We all have different ways of getting through a crisis. For author Janet Garber of Somers, New York, that means comedy. She says hers, and her friends’, is based on family values.
Can you top this?
Those of us who like to dally on the dark side, comedically speaking, often indulge ourselves in a game when in the presence of our peers. As soon as we gather together, out come the stories of family dysfunction. And the competition begins:
“Oh, that’s nothing! My uncle married and divorced five (5) times. Three of those times were to my aunt!”
“Hmmph! My uncle Jack lived with my mother’s sister on the first floor and had his mistress on the second. Did I mention that the two women were best friends?”
“We think Joey may have killed Amy’s second husband who was hitting her. He got away with it and wound up marrying her.”
“My mother used to come after me with a broom.”
They’re wacky stories and most of them (not all), harmless. We like listening to and repeating them to reassure ourselves that everyone in our circle experienced some degree of nuttiness in our original households. Yet we still turned out okay.
“My mother was very competitive with her best friend, Sonia. First she stole the letters Sonia got from her long distance boyfriend, saying, ‘He’s too good for you.’ Months later she stole the boyfriend himself and wound up marrying him. For an encore, 50 years later give or take, after Sonia had passed on, Mom divorced the first guy, my father, and married Sonia’s husband. How about that?”
“I remember my mother sending me out to the movies all day. If I came back early, she’d drop four cents out the window so I could go back and buy myself a comic book. There was some guy hanging around with her while Dad was at work…”
“Ever notice how his little sister is the only one in the family with brown eyes?”
My friends and I have grown into middle age, still trying to deal with our pasts, even our childhoods. It’s a little ridiculous, we realize, to complain of hurts we endured as children when some of us are grandparents and soon to be great-grandparents. It’s enough to make you question whether functional families exist at all.

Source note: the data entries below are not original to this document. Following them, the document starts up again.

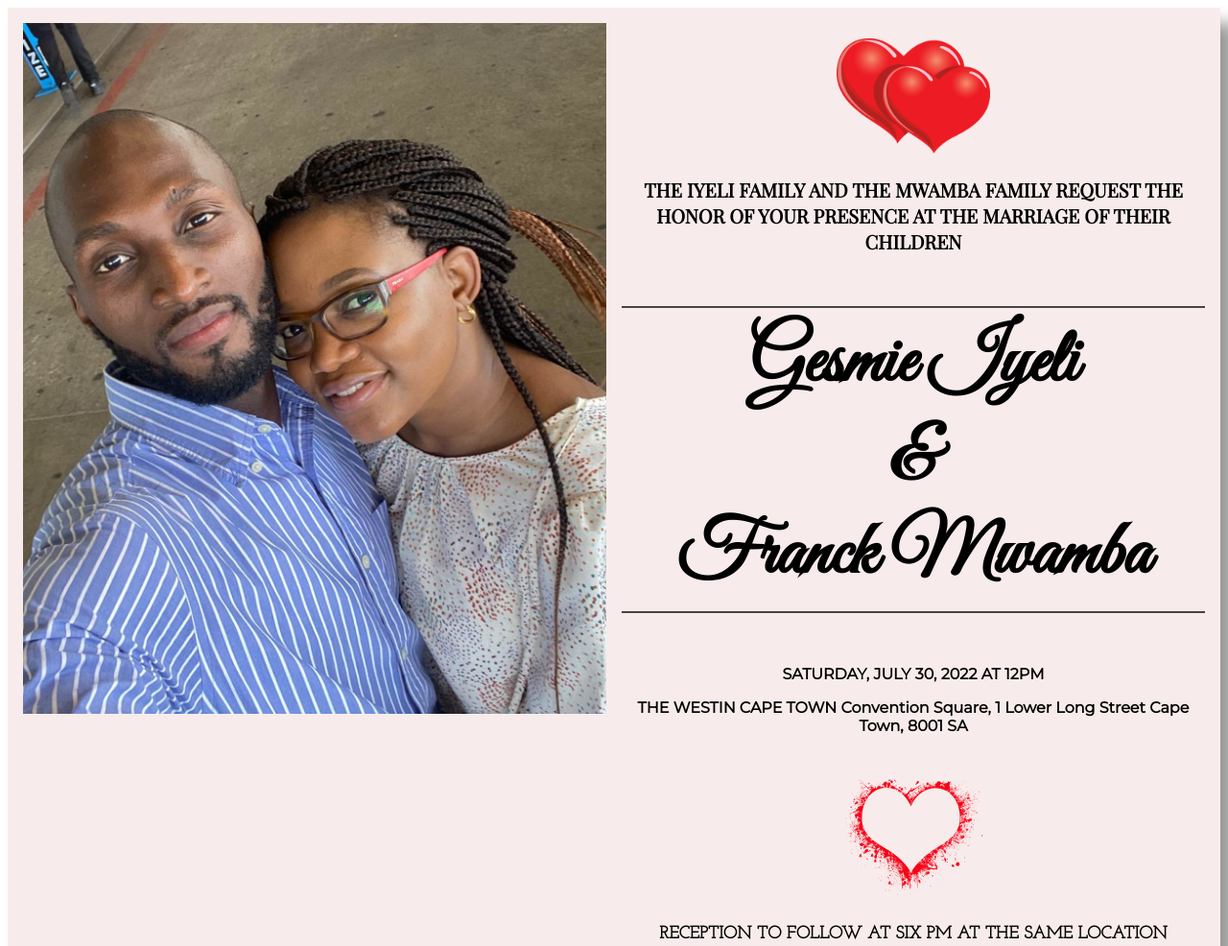
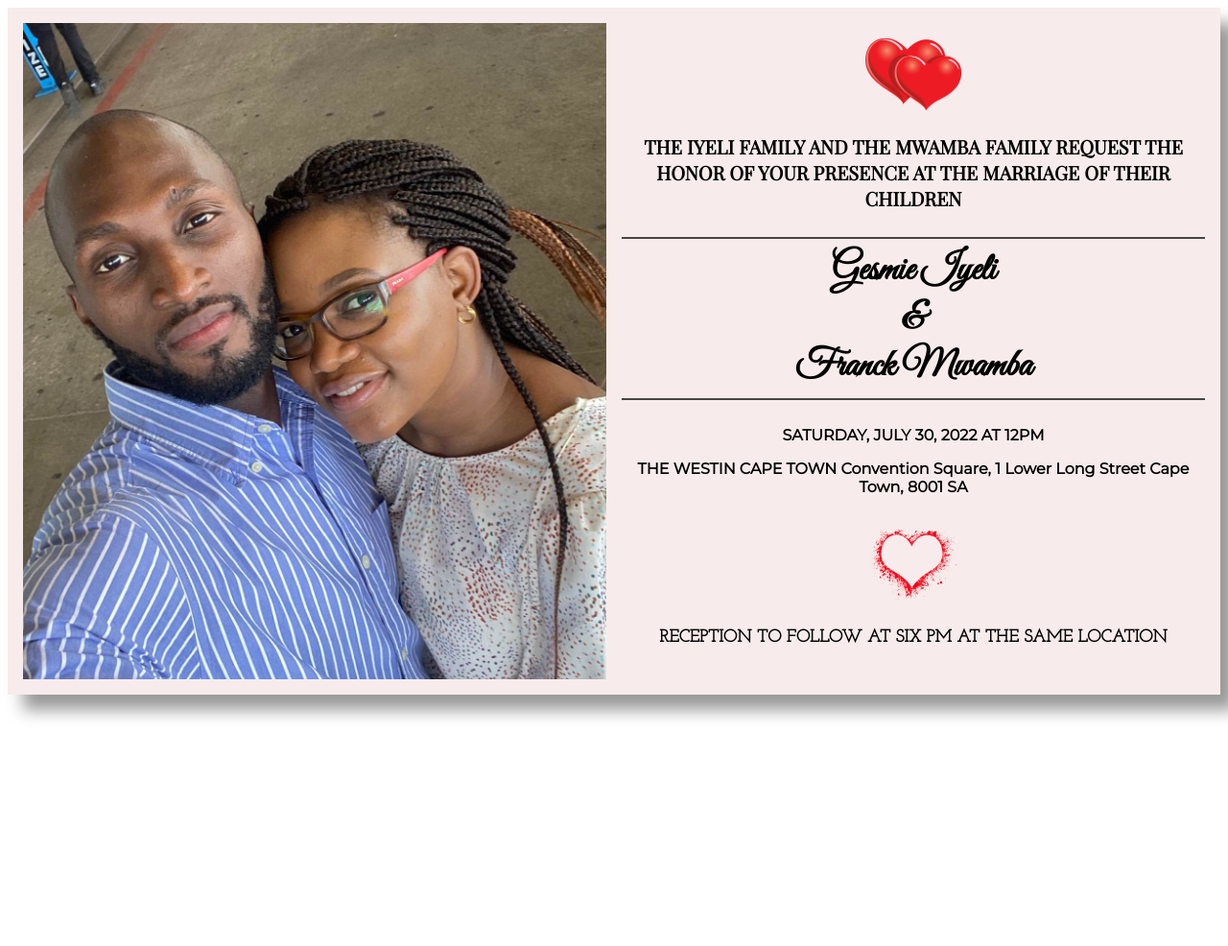
Before and after one commit to glody007/franck-wedding, a plain HTML site: page index.html in a window 1280 px wide. Shown: the top 986 px of the page at 96% size. After the commit the page ends 800 px from the top, so only its background shows below. Drawn offline with nearby package versions, Linux system fonts and the light colour scheme.

Commit message:
fix lg overload

```diff
--- a/index.html
+++ b/index.html
@@ -16,7 +16,7 @@
             <div id="img"></div>
             <div id="content">
                 <div id="header">
-                    <img src="heart_6.png" width="160px" alt="">
+                    <img src="heart_6.png" alt="">
                     <p id="presentation">THE IYELI FAMILY AND THE MWAMBA FAMILY
                         REQUEST THE HONOR OF YOUR PRESENCE AT THE
                         MARRIAGE OF THEIR CHILDREN</p>
@@ -32,7 +32,7 @@
                         Cape Town, 8001 SA
                         </strong>
                     </p>
-                    <img src="heart_2.png" width="160px" alt="">
+                    <img src="heart_2.png" alt="">
                     <p id="reception">
                         <strong>Reception to follow at six pm at the same location </strong>
                     </p>
--- a/style.css
+++ b/style.css
@@ -36,6 +36,10 @@ h1 {
     font-size: 80px;
 }
 
+img {
+    width: 160px;
+}
+
 span {
     display: block;
 }
@@ -47,9 +51,15 @@ span {
 }
 
 @media screen and (min-width: 1000px) {
+    img {
+        width: 100px;
+    }
     #img {
         background-image: url('1_medium.jpg');
-        height: 90vh;
+        height: auto;
+    }
+    h1 {
+        font-size: 40px;
     }
     #invitation {
         display: grid;
```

“Oh, yeah? My Aunt Bea would force-feed her three kids— all obese today. You could hear them screaming from blocks away. She said she just wanted fat American babies.”
“His father told him that he really did not want children; he had only had children because his wife wanted them. ‘But then I wouldn’t be here now, Dad!’ the son protested. ‘So what?’ his Dad replied. ‘Big deal’.”
Maybe it’s a good thing we only get one set of parents.
Will someone please pass the fruitcake?
Janet’s book is, “Dream Job: Wacky Adventures of an HR Manager.”